## Records for processing
==========

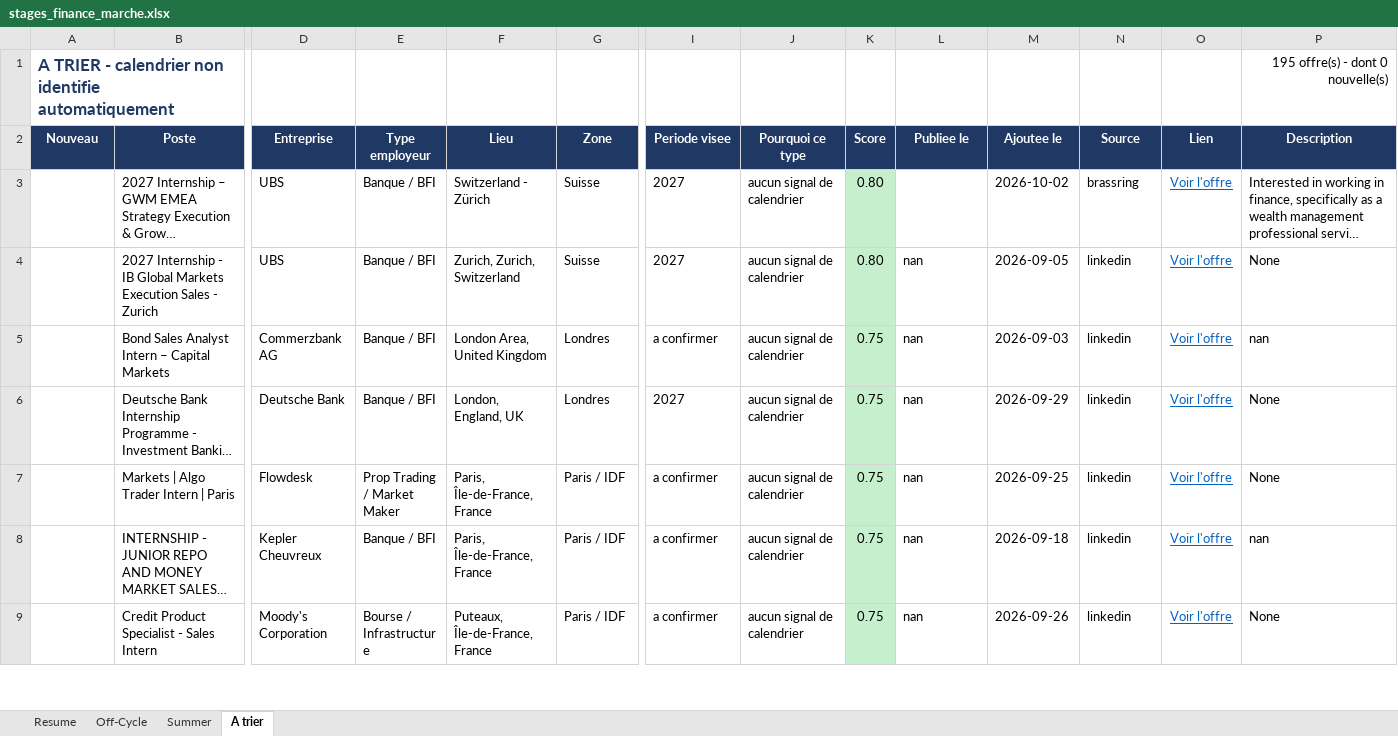
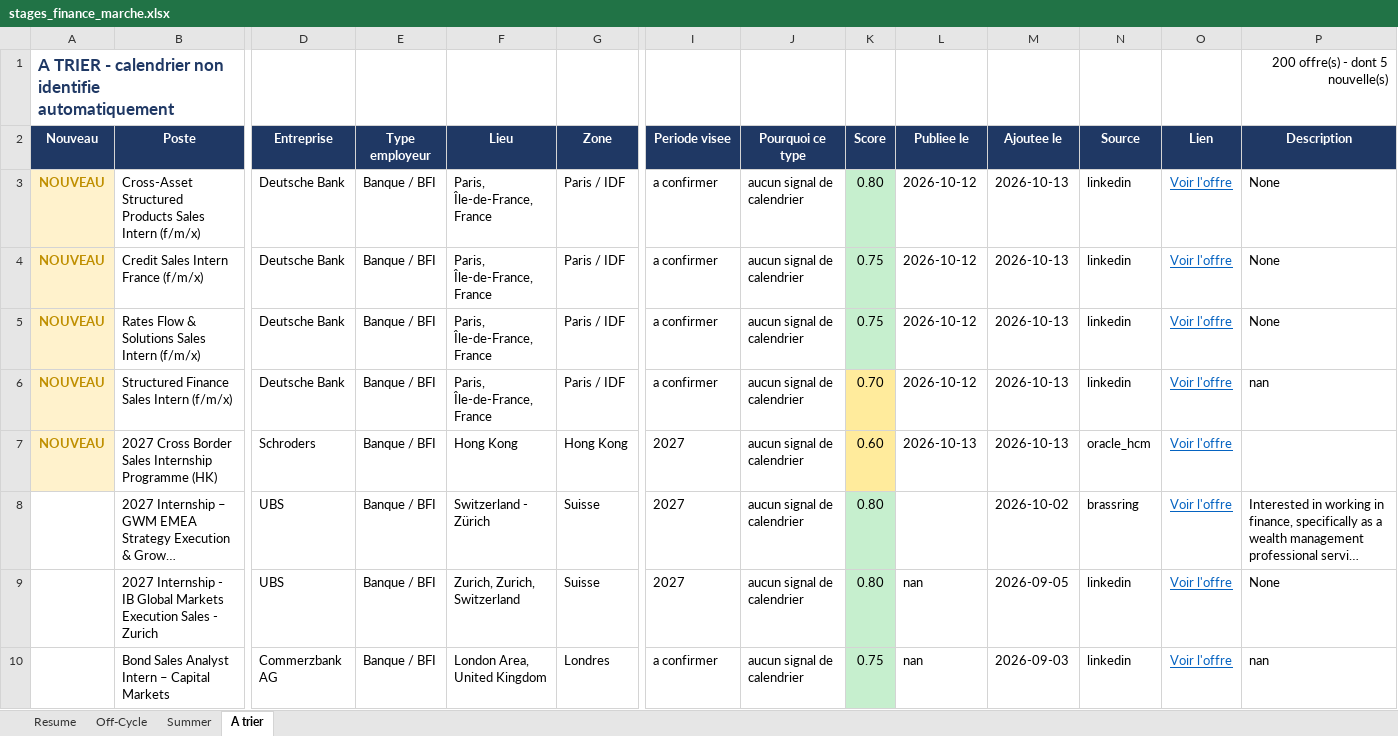
Before and after one commit to sasa2302/finance-internship-scraper, an Excel workbook: data/stages_finance_marche.xlsx, sheet A trier, drawn as a sheet; only a part is shown, gaps mark what is left out; the shorter side is filled out with more unchanged rows; long unchanged cells end in …; values as stored, in another font and other column widths than the file's, no borders; rows hold the shown columns only; the diff names each change by its address in the sheet, - before the commit and + after, or states it on an @@ line.

```diff
--- a/data/stages_finance_marche.xlsx (sheet A trier)
+++ b/data/stages_finance_marche.xlsx (sheet A trier)
-P1 (Description): 195 offre(s) - dont 0 nouvelle(s)
+P1 (Description): 200 offre(s) - dont 5 nouvelle(s)
+row 3: NOUVEAU | Cross-Asset Structured Products Sales Intern (f/m/x) | Deutsche Bank | Banque / BFI | Paris, Île-de-France, France | Paris / IDF | a confirmer | aucun signal de calendrier | 0.80 | 2026-10-12 | 2026-10-13 | linkedin | Voir l'offre | None
+row 4: NOUVEAU | Credit Sales Intern France (f/m/x) | Deutsche Bank | Banque / BFI | Paris, Île-de-France, France | Paris / IDF | a confirmer | aucun signal de calendrier | 0.75 | 2026-10-12 | 2026-10-13 | linkedin | Voir l'offre | None
+row 5: NOUVEAU | Rates Flow & Solutions Sales Intern (f/m/x) | Deutsche Bank | Banque / BFI | Paris, Île-de-France, France | Paris / IDF | a confirmer | aucun signal de calendrier | 0.75 | 2026-10-12 | 2026-10-13 | linkedin | Voir l'offre | None
+row 6: NOUVEAU | Structured Finance Sales Intern (f/m/x) | Deutsche Bank | Banque / BFI | Paris, Île-de-France, France | Paris / IDF | a confirmer | aucun signal de calendrier | 0.70 | 2026-10-12 | 2026-10-13 | linkedin | Voir l'offre | nan
+row 7: NOUVEAU | 2027 Cross Border Sales Internship Programme (HK) | Schroders | Banque / BFI | Hong Kong | Hong Kong | 2027 | aucun signal de calendrier | 0.60 | 2026-10-13 | 2026-10-13 | oracle_hcm | Voir l'offre
```
Also changed, not shown: sheet Summer, sheet Off-Cycle, sheet Resume, 2 other files.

==========

## What is expected
Return the data exactly. Pictures stay out.

## Solution
Before and after one commit to sasa2302/finance-internship-scraper, an Excel workbook: data/stages_finance_marche.xlsx, sheet A trier, drawn as a sheet; only a part is shown, gaps mark what is left out; the shorter side is filled out with more unchanged rows; long unchanged cells end in …; values as stored, in another font and other column widths than the file's, no borders; rows hold the shown columns only; the diff names each change by its address in the sheet, - before the commit and + after, or states it on an @@ line.

```diff
--- a/data/stages_finance_marche.xlsx (sheet A trier)
+++ b/data/stages_finance_marche.xlsx (sheet A trier)
-P1 (Description): 195 offre(s) - dont 0 nouvelle(s)
+P1 (Description): 200 offre(s) - dont 5 nouvelle(s)
+row 3: NOUVEAU | Cross-Asset Structured Products Sales Intern (f/m/x) | Deutsche Bank | Banque / BFI | Paris, Île-de-France, France | Paris / IDF | a confirmer | aucun signal de calendrier | 0.80 | 2026-10-12 | 2026-10-13 | linkedin | Voir l'offre | None
+row 4: NOUVEAU | Credit Sales Intern France (f/m/x) | Deutsche Bank | Banque / BFI | Paris, Île-de-France, France | Paris / IDF | a confirmer | aucun signal de calendrier | 0.75 | 2026-10-12 | 2026-10-13 | linkedin | Voir l'offre | None
+row 5: NOUVEAU | Rates Flow & Solutions Sales Intern (f/m/x) | Deutsche Bank | Banque / BFI | Paris, Île-de-France, France | Paris / IDF | a confirmer | aucun signal de calendrier | 0.75 | 2026-10-12 | 2026-10-13 | linkedin | Voir l'offre | None
+row 6: NOUVEAU | Structured Finance Sales Intern (f/m/x) | Deutsche Bank | Banque / BFI | Paris, Île-de-France, France | Paris / IDF | a confirmer | aucun signal de calendrier | 0.70 | 2026-10-12 | 2026-10-13 | linkedin | Voir l'offre | nan
+row 7: NOUVEAU | 2027 Cross Border Sales Internship Programme (HK) | Schroders | Banque / BFI | Hong Kong | Hong Kong | 2027 | aucun signal de calendrier | 0.60 | 2026-10-13 | 2026-10-13 | oracle_hcm | Voir l'offre
```
Also changed, not shown: sheet Summer, sheet Off-Cycle, sheet Resume, 2 other files.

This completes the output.